- Currently, she is preparing to board the USS Louisiana, a nuclear missile submarine.
- “We need to keep breaking down barriers,” Coogler said in a Navy statement this week.
The first woman in the history of the U.S. Navy’s submarine force to become a “captain” prepares to head out to sea after joining the crew of a submarine.
The U.S. Pacific Fleet Submarine Force said in a statement that Chief Information Systems Technician Angela Coogler was on board the nuclear-missile submarine as part of the Gold Crew.
It was announced this week that Coogler, an Ohio native, was named the Navy’s first female captain last year. .
Two weeks ago, Coogler, a 20-year Navy veteran, joined the crew of the USS Louisiana. The USS Louisiana is one of the Sea Service’s Ohio-class nuclear-powered ballistic missile submarines, carrying nuclear-armed Trident-her missiles and serving as a vital leg. of the US Nuclear Triad.
“There have been challenges,” she said in a Navy statement. “But you just have to keep going. There will be walls you have to break down, but don’t let them stop you.”
According to USNI News, women have served in the Navy since 1917, but it took decades before they could serve alongside men.
According to the Navy, female officers began serving on Navy submarines in 2011. The move preceded the integration of female seafarers, who became non-commissioned officers in 2016.

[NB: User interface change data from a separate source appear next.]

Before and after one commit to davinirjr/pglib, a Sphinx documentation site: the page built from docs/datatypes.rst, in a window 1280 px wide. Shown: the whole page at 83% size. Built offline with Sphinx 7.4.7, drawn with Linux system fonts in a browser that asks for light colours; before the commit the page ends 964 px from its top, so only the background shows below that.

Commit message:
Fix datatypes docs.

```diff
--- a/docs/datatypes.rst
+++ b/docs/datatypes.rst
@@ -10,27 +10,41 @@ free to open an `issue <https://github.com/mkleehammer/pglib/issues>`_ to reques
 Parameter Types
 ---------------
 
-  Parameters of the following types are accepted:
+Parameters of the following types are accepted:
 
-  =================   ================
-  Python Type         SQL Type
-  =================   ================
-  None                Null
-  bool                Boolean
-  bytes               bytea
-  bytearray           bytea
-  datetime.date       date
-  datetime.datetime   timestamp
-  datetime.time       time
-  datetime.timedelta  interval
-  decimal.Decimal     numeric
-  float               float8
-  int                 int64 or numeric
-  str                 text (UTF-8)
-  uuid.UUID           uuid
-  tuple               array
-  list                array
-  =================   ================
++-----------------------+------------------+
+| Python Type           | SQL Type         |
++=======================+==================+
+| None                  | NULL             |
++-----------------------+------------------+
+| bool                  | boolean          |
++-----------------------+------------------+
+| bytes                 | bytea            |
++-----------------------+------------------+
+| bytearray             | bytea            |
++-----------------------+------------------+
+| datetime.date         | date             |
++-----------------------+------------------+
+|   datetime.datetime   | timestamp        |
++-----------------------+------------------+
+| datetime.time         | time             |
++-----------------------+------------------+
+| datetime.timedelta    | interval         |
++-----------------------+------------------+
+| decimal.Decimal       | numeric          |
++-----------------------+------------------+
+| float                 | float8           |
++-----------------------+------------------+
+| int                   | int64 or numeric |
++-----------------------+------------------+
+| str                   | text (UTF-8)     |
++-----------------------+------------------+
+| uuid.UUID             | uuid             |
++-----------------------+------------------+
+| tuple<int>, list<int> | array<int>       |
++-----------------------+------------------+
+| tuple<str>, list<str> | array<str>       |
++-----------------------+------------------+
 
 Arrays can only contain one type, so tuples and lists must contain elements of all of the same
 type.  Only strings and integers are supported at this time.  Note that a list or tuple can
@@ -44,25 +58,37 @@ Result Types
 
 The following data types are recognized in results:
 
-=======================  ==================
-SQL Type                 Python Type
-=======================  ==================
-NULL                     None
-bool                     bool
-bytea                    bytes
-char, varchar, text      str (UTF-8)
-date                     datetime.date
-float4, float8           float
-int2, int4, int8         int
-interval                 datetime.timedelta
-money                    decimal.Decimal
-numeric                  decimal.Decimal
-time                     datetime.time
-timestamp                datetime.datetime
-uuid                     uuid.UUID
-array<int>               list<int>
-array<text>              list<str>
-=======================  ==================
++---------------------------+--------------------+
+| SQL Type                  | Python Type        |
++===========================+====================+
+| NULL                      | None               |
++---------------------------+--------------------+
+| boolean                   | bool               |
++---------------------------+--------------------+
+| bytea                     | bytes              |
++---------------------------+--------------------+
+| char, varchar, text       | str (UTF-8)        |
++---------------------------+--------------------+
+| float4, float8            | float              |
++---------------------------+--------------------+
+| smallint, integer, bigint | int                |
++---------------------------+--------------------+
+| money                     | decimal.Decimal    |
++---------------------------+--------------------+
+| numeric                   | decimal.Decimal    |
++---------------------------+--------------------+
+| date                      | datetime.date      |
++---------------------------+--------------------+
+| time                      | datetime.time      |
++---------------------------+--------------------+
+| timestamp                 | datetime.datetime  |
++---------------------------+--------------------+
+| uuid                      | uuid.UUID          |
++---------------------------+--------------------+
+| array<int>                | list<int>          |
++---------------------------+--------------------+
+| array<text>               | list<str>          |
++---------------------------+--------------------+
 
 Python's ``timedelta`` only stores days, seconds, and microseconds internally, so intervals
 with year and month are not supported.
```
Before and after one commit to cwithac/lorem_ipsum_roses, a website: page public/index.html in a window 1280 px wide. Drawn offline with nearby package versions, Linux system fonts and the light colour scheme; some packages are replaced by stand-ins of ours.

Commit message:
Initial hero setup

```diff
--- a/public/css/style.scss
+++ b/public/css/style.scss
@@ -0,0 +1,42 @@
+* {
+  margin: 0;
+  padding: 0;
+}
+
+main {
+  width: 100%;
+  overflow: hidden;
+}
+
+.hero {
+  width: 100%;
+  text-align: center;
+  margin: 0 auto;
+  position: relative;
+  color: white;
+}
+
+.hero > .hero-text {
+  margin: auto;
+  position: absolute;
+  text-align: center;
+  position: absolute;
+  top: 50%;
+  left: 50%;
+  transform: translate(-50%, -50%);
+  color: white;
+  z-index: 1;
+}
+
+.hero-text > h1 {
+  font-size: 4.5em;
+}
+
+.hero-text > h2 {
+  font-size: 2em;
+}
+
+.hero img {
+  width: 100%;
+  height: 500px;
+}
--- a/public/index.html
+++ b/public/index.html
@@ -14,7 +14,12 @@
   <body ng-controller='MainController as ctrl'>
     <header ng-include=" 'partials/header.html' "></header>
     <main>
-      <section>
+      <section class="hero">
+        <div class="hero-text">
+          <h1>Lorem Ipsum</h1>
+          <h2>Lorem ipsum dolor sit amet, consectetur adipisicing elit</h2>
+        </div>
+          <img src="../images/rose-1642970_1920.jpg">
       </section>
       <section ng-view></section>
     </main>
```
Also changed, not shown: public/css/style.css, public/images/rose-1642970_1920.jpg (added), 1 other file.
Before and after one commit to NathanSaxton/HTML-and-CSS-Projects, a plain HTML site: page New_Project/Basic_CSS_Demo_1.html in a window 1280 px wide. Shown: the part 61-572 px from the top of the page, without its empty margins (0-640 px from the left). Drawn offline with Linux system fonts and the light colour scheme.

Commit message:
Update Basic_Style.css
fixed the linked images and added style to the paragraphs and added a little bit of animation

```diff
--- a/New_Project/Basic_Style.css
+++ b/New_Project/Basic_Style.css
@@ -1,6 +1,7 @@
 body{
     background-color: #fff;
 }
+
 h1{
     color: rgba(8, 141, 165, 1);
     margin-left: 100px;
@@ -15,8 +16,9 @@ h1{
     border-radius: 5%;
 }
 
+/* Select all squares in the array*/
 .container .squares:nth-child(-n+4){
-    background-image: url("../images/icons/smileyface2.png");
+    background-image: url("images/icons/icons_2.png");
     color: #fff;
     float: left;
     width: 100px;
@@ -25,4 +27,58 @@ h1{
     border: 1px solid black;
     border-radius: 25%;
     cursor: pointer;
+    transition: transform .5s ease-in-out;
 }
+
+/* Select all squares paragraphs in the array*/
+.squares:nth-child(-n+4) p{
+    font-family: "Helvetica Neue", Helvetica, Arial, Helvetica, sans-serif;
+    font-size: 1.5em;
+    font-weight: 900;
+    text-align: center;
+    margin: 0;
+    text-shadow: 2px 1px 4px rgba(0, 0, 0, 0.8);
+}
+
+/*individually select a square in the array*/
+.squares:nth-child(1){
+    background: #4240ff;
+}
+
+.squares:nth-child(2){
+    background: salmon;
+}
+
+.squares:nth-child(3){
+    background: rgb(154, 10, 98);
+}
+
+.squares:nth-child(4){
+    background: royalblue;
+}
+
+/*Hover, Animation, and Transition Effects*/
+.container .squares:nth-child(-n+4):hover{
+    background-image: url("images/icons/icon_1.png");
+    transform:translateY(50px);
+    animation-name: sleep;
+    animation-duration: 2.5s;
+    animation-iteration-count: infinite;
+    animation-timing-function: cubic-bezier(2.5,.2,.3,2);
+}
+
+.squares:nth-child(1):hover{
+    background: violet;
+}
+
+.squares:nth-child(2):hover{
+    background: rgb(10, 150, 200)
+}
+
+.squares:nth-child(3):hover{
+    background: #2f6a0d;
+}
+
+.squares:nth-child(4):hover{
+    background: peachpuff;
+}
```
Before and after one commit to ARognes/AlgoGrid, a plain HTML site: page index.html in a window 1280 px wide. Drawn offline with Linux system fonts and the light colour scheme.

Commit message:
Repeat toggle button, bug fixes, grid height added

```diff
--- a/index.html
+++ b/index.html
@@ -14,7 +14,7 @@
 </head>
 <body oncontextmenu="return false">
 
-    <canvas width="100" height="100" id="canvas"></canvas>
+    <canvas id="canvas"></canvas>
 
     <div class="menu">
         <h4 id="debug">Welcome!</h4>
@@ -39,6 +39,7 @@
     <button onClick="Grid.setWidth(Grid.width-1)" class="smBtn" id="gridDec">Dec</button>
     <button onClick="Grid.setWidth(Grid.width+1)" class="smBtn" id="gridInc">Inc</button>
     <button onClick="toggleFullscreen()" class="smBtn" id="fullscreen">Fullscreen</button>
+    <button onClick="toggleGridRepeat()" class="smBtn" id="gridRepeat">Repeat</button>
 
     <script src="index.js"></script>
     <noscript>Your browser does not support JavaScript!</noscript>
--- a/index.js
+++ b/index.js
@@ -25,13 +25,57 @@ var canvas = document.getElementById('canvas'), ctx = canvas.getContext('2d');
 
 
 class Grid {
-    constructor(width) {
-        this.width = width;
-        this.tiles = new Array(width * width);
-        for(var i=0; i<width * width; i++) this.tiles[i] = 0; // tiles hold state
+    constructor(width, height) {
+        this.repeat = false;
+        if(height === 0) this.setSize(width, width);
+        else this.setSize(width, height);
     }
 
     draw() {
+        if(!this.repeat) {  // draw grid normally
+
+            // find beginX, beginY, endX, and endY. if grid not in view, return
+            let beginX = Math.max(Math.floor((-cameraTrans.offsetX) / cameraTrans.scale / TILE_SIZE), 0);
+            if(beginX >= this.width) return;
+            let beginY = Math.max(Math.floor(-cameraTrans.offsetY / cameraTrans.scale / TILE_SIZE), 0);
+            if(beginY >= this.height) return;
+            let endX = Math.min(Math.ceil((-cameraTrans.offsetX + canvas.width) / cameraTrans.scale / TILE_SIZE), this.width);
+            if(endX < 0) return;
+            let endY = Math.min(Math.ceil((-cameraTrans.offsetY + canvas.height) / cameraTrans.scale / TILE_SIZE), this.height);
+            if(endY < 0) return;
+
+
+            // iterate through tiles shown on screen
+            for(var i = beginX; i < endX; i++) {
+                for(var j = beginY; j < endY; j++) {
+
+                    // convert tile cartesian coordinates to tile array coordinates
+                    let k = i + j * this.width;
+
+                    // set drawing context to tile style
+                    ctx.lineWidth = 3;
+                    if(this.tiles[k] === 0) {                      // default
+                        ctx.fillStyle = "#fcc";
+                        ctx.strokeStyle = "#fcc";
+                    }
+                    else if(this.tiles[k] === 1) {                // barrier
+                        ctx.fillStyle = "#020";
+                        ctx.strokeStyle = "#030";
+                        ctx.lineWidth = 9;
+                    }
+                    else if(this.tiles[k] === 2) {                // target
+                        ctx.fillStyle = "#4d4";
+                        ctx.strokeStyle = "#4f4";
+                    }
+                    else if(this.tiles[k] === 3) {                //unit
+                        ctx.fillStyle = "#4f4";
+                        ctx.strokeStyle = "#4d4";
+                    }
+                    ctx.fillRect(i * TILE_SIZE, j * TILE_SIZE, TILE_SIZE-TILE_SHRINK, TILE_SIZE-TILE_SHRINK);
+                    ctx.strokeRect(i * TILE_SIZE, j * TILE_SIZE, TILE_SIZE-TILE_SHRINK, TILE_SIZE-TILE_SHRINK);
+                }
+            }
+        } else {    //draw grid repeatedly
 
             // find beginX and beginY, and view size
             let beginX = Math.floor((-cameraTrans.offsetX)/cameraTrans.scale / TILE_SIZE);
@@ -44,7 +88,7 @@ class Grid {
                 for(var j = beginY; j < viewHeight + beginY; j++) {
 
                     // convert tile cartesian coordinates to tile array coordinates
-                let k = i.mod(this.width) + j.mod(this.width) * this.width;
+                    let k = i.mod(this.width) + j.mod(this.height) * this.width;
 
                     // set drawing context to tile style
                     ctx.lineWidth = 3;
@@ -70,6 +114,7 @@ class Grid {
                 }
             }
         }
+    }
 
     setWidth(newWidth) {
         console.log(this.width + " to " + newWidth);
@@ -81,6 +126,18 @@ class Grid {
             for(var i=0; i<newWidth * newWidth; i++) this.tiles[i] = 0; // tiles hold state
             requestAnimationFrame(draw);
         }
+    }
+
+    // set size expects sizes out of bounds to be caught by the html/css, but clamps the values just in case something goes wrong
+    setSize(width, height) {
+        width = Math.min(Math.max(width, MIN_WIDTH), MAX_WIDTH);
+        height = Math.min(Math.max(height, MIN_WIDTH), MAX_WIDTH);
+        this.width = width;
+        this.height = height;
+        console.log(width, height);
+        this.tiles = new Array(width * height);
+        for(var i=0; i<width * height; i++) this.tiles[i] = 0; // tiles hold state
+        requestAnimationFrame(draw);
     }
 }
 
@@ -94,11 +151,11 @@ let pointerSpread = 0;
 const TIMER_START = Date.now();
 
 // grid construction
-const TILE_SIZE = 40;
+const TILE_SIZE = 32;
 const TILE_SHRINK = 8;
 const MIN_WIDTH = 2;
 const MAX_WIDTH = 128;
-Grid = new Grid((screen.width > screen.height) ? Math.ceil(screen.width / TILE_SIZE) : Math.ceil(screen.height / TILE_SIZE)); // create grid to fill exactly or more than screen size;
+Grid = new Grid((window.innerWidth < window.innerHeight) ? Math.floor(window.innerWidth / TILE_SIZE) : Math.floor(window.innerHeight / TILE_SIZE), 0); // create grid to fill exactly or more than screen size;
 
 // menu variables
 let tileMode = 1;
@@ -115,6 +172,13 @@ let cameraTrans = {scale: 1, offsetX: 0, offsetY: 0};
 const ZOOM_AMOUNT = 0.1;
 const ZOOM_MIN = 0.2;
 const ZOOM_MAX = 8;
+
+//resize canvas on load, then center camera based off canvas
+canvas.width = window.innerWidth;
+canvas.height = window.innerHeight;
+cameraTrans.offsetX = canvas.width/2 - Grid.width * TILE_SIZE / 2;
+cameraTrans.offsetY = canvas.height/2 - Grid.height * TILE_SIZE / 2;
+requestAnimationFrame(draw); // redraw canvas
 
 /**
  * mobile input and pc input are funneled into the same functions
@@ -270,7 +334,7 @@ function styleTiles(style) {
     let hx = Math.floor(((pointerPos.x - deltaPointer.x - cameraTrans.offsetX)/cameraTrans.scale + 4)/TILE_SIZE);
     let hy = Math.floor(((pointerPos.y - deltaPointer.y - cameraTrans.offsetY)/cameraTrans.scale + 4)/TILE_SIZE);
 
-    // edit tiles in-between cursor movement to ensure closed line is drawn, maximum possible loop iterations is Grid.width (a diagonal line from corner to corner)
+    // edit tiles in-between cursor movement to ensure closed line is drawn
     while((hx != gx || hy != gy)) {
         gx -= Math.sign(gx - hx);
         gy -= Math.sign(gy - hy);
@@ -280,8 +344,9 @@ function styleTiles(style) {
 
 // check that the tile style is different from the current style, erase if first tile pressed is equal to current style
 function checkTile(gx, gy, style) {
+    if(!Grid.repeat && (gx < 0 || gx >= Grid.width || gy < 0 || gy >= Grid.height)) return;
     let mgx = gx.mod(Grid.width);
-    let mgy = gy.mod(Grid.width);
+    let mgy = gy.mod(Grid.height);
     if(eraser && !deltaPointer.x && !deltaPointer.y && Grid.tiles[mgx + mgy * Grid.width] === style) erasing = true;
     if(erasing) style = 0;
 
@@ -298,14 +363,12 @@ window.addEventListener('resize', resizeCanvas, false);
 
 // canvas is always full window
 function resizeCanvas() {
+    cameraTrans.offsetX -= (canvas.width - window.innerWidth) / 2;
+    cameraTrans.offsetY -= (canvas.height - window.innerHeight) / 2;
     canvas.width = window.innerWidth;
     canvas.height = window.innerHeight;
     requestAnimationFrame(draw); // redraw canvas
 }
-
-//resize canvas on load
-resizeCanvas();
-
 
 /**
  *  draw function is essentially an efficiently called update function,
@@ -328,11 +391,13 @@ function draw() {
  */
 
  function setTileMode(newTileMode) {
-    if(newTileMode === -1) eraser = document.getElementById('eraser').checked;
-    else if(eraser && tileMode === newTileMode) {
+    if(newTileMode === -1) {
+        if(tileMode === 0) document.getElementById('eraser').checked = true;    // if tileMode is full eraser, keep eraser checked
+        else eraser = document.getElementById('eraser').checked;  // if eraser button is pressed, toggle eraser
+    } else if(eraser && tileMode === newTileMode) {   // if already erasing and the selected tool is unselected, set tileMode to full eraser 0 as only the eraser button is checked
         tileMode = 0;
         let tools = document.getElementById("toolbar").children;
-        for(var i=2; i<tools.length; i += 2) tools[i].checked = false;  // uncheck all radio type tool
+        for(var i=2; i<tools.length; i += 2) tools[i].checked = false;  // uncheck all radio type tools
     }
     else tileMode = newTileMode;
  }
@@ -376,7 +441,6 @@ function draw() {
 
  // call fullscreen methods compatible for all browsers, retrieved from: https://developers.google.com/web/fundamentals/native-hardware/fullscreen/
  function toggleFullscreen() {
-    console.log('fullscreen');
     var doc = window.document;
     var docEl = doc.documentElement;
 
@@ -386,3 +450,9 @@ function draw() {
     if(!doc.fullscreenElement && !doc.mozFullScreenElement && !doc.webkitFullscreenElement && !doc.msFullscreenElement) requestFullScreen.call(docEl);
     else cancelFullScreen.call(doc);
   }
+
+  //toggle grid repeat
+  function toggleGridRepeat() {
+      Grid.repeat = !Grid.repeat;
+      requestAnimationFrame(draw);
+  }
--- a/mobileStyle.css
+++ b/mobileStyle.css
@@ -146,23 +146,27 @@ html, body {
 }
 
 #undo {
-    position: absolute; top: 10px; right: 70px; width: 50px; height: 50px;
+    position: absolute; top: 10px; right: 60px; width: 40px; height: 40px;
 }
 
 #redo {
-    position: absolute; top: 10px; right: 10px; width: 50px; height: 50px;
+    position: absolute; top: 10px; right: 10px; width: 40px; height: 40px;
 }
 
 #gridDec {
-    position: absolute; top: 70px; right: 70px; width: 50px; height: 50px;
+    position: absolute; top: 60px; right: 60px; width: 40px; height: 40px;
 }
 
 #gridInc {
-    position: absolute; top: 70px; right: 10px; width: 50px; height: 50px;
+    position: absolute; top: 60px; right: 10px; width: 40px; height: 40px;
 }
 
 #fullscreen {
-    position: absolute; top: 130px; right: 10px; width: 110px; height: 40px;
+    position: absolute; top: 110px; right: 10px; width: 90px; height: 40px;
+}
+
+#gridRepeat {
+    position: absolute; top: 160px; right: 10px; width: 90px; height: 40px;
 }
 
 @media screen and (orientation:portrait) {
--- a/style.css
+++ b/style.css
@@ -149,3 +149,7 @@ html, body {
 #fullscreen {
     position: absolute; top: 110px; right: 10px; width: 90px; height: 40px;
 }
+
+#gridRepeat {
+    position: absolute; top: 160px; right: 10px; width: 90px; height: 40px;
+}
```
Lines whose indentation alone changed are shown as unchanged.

“We have to keep breaking down barriers so that we can all sailors,” Coogler said.
“Sailor is Sailor to me, you don’t have to define gender,” she continued.
Coogler hopes to achieve more than the historic first of becoming a captain during his time in the Navy. She aspires to become a Commander-in-Chief (or CMC), a senior leader who reports directly to a commander or commander.
“Since my first commando, I always wanted to be Command Master Chief,” Coogler said. , this is just a stepping stone.